Can turkeys fly?
Canadians will find out over the coming months as the economy staggers on.
Canada is now deeply in debt once again. Alberta, BC, Ontario and several other provinces are also in the red.
The federal and provincial spending orgy has been sold as short-term pain to keep industry afloat in the long term.
But there is a good chance it has saddled Canadian governments with crippling debt without guaranteeing Canadian industrial expansion into the future.
For example, Ottawa and Ontario handed billions to GM. And, with that infusion, the automaker is keeping plants open in Canadian cities, like Oshawa.
There, the carmaker is going to manufacture its new V8 Camaro. Is that a sound investment in Canada’s industrial future? We doubt it.
But Prime Minister Stephen Harper is confident.
This week, he insisted his deficit-building stimulus package, much of which hasn’t started to flow yet, has put the economy on the mend.
It’s hard to take Harper seriously.
He’s fighting for his political life, and needs good news if he’s to continue leading the Conservative Party.
Worse, his track record isn’t that sound.
In November, he said the economy was fine. Then the global recession knocked his legs out from under him.
Soon he was singing a different tune.
“We are in a global recession principally—and we have to face this—because a lot of people on Wall Street, because of a lot of people in the private sector more generally—homeowners or consumers—pushed or bought into a very unconservative idea: That they could live beyond their means,” Harper said, once the crisis hit.

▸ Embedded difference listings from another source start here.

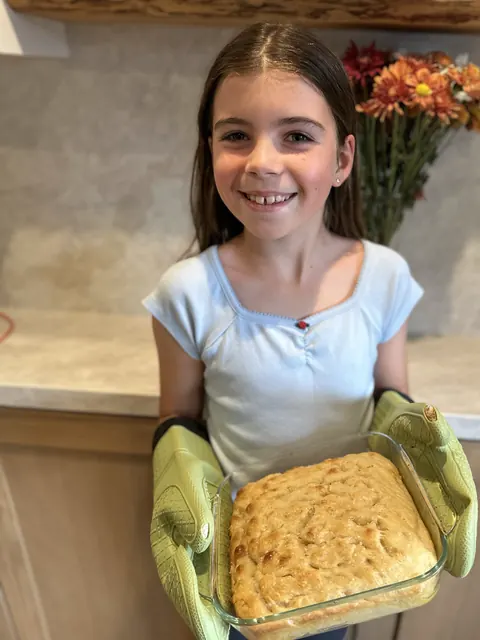
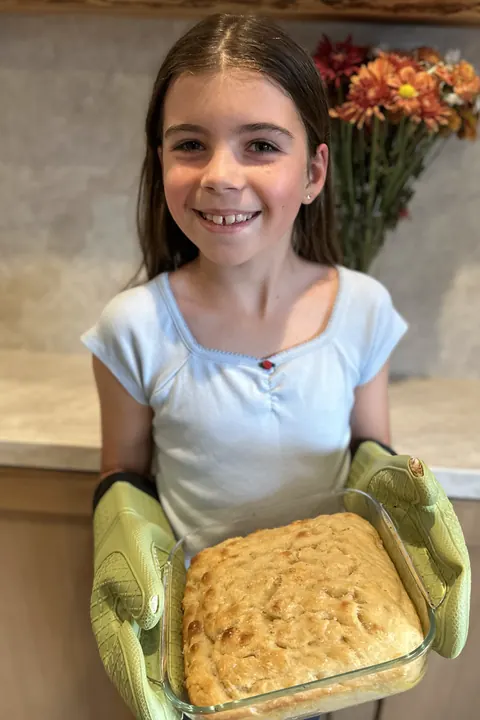
Re-crop About photo so Ruby is centered (2:3 portrait)

diff --git a/index.html b/index.html
@@ -193,7 +193,7 @@
         <div><span class="who">Dad</span><span class="what"><b>Website guy.</b> This page, the QR code, and deliveries when asked nicely.</span></div>
       </div>
     </div>
-    <div class="visual"><img class="photo" src="/img/ruby.webp" srcset="/img/ruby.webp 480w, /img/ruby@2x.webp 960w" sizes="(max-width: 760px) min(calc(100vw - 32px), 360px), 360px" width="480" height="640" loading="lazy" decoding="async" alt="Ruby smiling in the kitchen, holding a fresh pan of focaccia in green oven mitts."></div>
+    <div class="visual"><img class="photo" src="/img/ruby.webp" srcset="/img/ruby.webp 480w, /img/ruby@2x.webp 960w" sizes="(max-width: 760px) min(calc(100vw - 32px), 360px), 360px" width="480" height="720" loading="lazy" decoding="async" alt="Ruby smiling in the kitchen, holding a fresh pan of focaccia in green oven mitts."></div>
   </div>
 </section>
 </main>

diff --git a/css/site.css b/css/site.css
@@ -214,7 +214,7 @@ section{scroll-margin-top:72px}
 @media (max-width:640px){ .steps{grid-template-columns:1fr} }
 .eyebrow{line-height:1.15}
 /* About: photo of Ruby (no location data in the file) */
-.about .visual img.photo{aspect-ratio:3/4;object-fit:cover;border-radius:20px;filter:none;box-shadow:0 10px 28px rgba(60,50,20,.18)}
+.about .visual img.photo{aspect-ratio:2/3;object-fit:cover;border-radius:20px;filter:none;box-shadow:0 10px 28px rgba(60,50,20,.18)}
 /* About on narrow screens: heading, quote, then the photo, then the rest of the text.
    display:contents lets the photo slot in between the text blocks. */
 @media (max-width:760px){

Today, just six months later, Canada is running a mind-boggling deficit, and living well beyond its means.
Again, shortly after the US banking system staggered, Harper bragged about Canada’s fiscal prudence.
“Our consumers exercised more restraint and our government made affordable tax reductions, tax reductions that did not drive us into a long-term deficit.”
Again, not true.
The tax reductions, specifically the GST rollback, has significantly impacted the federal government’s ability to pay for core programs, like EI and health care, in the midst of the financial meltdown.
Under his watch, Ottawa is more than $50 billion in the hole, a debt we’ll all be paying off for decades.
And that staggering debt has been wracked up in just six months. It is bound to get larger. Far larger.
A TD Bank analysis released on June 2 asserts that Canada’s deficit will be $172 billion within five years.
Also, the huge deficit increase will take the national debt to more than $600 billion by 2013, wiping out 15 years of federal debt reduction.
This huge debt and deficit will come at a time when the economy will be weakened, so undoing the damage will be a long, slow process.
Programs will be cut and taxes are going to have to rise, increasing costs to Canadians and sucking money out of the economy, retarding the recovery further.
And in the short term, the Canadian dollar is likely to continue rising against a debt-crippled US greenback, making our exports less appealing and our commodities, which are valued in US dollars, less profitable. A double whammy.
Cut-rate commodities, again tied to the US dollar, will assist the economic recovery in Asia, which will start putting pressure on oil reserves, driving up the price, again hurting North American industry and consumers, and sparking inflation.
Harper’s insistence the recession is starting to ease is a particularly odd pitch coming less than three weeks after Finance Minister Jim Flaherty announced the number of Canadians collecting jobless benefits had soared 10.5 per cent in March.
And that we “are going through a deeper economic slowdown than anticipated.”
With the disparate information coming out of Ottawa, one wonders if anyone really knows what’s going on.
But from where we’re sitting, the Canadian economy still looks like a turkey.
Harper insists it will fly.
Time will tell. (Richard Mostyn)